US: Woman Charged with Defrauding FEMA of $156M
The U.S. Department of Justice (DOJ) indicted Monday a woman for allegedly defrauding the Federal Emergency Management Agency (FEMA) of US$156 million by falsely claiming to have provided 30 million meals to Puerto Rico in the aftermath of Hurricane Maria in 2017.
Tiffany Brown, 43, of Atlanta, Georgia, allegedly accepted a contract to deliver humanitarian aid to Hurricane Maria’s victims in the form 30 million self-heating meals. However, she allegedly billed the disaster relief agency with falsified documentation after failing to fulfill her end of the agreement.
In September 2017, Hurricane Maria, then classified as a Category 4 hurricane, made landfall and struck the island of Puerto Rico.
A Category 4 storm carries winds as strong as 156 mph and can cause catastrophic damage to even the sturdiest of homes and critical infrastructure sites.

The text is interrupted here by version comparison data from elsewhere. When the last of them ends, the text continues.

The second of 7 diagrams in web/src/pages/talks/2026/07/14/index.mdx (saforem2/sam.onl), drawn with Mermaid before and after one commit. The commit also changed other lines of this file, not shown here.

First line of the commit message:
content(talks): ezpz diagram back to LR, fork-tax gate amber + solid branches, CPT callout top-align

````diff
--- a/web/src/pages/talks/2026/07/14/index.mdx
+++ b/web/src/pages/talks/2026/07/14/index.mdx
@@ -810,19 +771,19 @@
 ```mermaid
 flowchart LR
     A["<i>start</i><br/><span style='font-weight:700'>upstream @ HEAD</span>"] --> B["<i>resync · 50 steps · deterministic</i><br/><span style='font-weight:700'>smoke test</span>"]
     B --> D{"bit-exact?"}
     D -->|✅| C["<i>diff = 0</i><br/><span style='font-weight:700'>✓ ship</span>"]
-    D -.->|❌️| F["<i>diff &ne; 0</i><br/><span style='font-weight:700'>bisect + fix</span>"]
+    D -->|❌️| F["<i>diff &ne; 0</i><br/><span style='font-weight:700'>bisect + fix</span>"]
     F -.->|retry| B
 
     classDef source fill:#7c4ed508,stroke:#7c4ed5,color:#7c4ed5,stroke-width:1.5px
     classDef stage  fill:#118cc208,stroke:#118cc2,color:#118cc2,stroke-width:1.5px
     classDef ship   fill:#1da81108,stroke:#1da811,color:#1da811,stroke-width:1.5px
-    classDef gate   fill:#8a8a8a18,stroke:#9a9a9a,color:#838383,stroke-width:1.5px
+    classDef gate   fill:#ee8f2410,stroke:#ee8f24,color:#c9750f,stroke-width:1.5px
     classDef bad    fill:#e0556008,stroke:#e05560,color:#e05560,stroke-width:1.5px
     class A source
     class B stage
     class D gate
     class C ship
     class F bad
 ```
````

By the time the dust had settled, the hurricane over Puerto Rico had progressed to a Category 5—the most dangerous classification—which all but guaranteed the storm would leave nothing but total destruction in its wake.

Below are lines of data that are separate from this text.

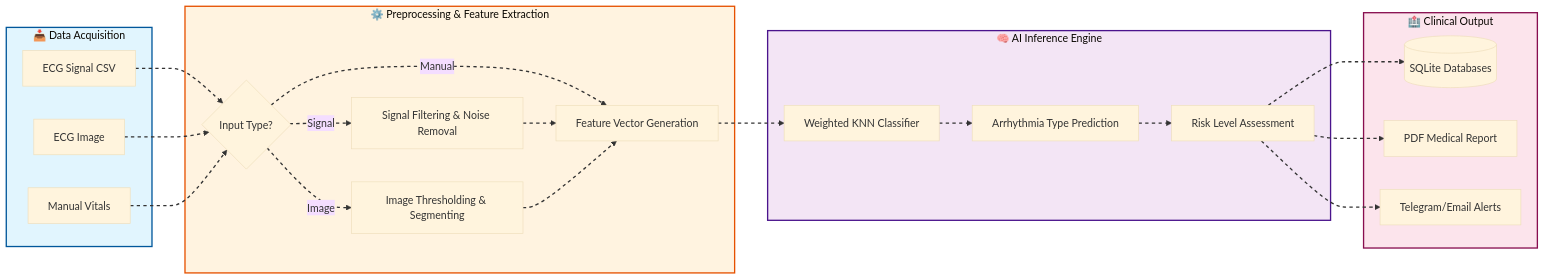
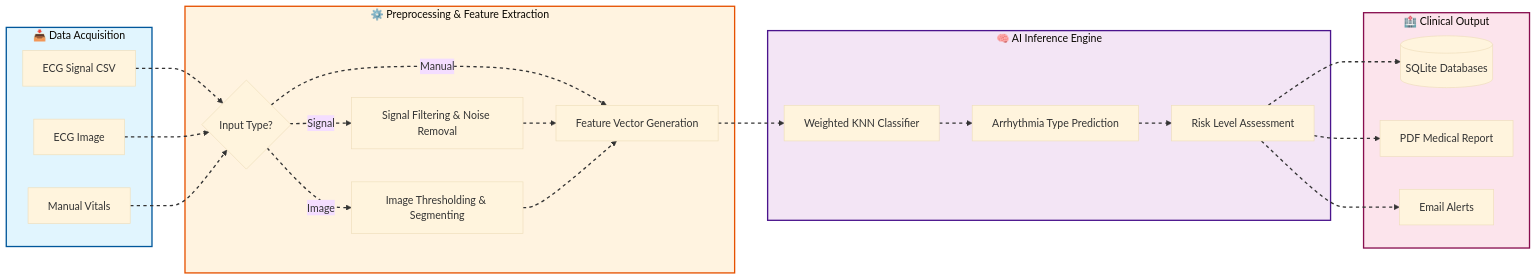
Before and after one commit to Jaideep193/Cardiac_Arrhythmia_Detection_And_Classification: the first of 2 diagrams in README.md, drawn with Mermaid (base theme). The commit also changed other lines of this file, not shown here.

````diff
--- a/README.md
+++ b/README.md
@@ -50,42 +50,42 @@
 ```mermaid
 graph LR
     subgraph Data_Acquisition ["📥 Data Acquisition"]
         A[ECG Signal CSV]
         B[ECG Image]
         C[Manual Vitals]
     end
 
     subgraph Preprocessing ["⚙️ Preprocessing & Feature Extraction"]
         D{Input Type?}
         E[Signal Filtering & Noise Removal]
         F[Image Thresholding & Segmenting]
         G[Feature Vector Generation]
     end
 
     subgraph AI_Engine ["🧠 AI Inference Engine"]
         H[Weighted KNN Classifier]
         I[Arrhythmia Type Prediction]
         J[Risk Level Assessment]
     end
 
     subgraph Clinical_Output ["🏥 Clinical Output"]
         K[(SQLite Databases)]
         L[PDF Medical Report]
-        M[Telegram/Email Alerts]
+        M[Email Alerts]
     end
 
     A & B & C -.-> D
     D -.->|Signal| E
     D -.->|Image| F
     D -.->|Manual| G
     E & F -.-> G
     G -.-> H
     H -.-> I -.-> J
     J -.-> K & L & M
 
     linkStyle default stroke:#333,stroke-width:2px,stroke-dasharray: 5;
     style Data_Acquisition fill:#e1f5fe,stroke:#01579b,stroke-width:2px
     style Preprocessing fill:#fff3e0,stroke:#e65100,stroke-width:2px
     style AI_Engine fill:#f3e5f5,stroke:#4a148c,stroke-width:2px
     style Clinical_Output fill:#fce4ec,stroke:#880e4f,stroke-width:2px
 ```
````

It became known as the worst natural disaster in the island’s history, leaving thousands dead and inflicting more than $90 billion in damages to the affected areas.
Shortly after the storm hit, FEMA solicited vendors to provide 40 million self-heating meals to the island’s inhabitants so that they could eat without needing electricity or water to prepare them.

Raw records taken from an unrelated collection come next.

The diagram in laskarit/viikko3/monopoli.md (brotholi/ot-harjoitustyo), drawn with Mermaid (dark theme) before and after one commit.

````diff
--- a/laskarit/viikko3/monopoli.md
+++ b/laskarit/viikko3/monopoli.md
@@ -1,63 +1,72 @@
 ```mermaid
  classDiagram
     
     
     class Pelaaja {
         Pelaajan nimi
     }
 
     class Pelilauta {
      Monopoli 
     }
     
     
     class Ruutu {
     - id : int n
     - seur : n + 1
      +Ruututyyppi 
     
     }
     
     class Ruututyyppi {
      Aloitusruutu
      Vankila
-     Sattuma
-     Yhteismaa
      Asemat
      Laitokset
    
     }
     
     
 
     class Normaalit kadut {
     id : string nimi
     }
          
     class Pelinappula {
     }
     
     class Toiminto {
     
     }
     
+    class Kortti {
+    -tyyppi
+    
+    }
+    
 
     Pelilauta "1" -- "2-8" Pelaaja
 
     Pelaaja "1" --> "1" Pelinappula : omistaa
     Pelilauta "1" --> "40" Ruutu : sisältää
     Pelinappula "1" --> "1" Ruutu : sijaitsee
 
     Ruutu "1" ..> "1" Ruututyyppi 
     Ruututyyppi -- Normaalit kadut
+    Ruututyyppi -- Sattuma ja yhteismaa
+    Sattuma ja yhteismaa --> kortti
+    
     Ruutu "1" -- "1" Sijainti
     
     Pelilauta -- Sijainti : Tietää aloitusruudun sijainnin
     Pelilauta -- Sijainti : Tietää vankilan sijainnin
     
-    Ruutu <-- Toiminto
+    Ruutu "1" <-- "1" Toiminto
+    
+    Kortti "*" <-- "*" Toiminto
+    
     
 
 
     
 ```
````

Brown and her company, Tribute Contracting LLC, proposed to FEMA that they could put together the necessary resources to deliver a quarter of the emergency response meals. This would be accomplished, she said, by utilizing enough staff to man 210 trucks that could meet the people’s needs day and night as the storm raged on, according to the DOJ.
Although she lacked the logistics needed to accomplish this, she soon after doubled down and allegedly made false claims that her core suppliers could now guarantee the delivery of a million self-heating meals a day for 30 days starting Oct. 7, 2017.
In reality, however, Brown had neither obtained the meals nor coordinated with any shipping companies to deliver them. Nonetheless, on Oct. 3, FEMA awarded Brown and her company the contract, worth $155,982,000.
“Fraudsters looking to profit off of individuals who are already suffering from the impact of a natural disaster is an appalling and inexcusable crime,” said Keri Farley, Special Agent in Charge of FBI Atlanta.
Despite the fact that the self-heating meals were not delivered to Puerto Rico, whose people were in desperate need of humanitarian aid, Brown submitted invoices to the disaster relief agency to request payment for the services she had failed to render.
These bills of lading—documents issued to acknowledge receipt of cargo for shipment—concerned the delivery of 50,000 meals that were not self-heating and therefore useless to the island’s inhabitants who lacked water and electricity.
Brown ultimately failed to deliver a single self-heating meal, as set out in the FEMA contract, according to the DOJ.
Even after the contract was terminated on Oct. 19, she continued to submit invoices requesting payment for services that were never rendered. She now stands accused of multiple counts of major disaster fraud, theft of government funds, and money laundering.
“It is unconscionable that Brown would exploit the disaster that Hurricane Maria wrought on Puerto Rico,” said U.S. Attorney Ryan K. Buchanan, who also noted that blame for the debacle lay equally with the federal government for not living up to its responsibilities during such an unprecedented disaster.
Both FEMA and the DOJ declined to comment when asked what verification measures the government had taken to ensure that Brown and her company in fact possessed the logistics necessary to fulfill such a vital contract before rewarding it to them.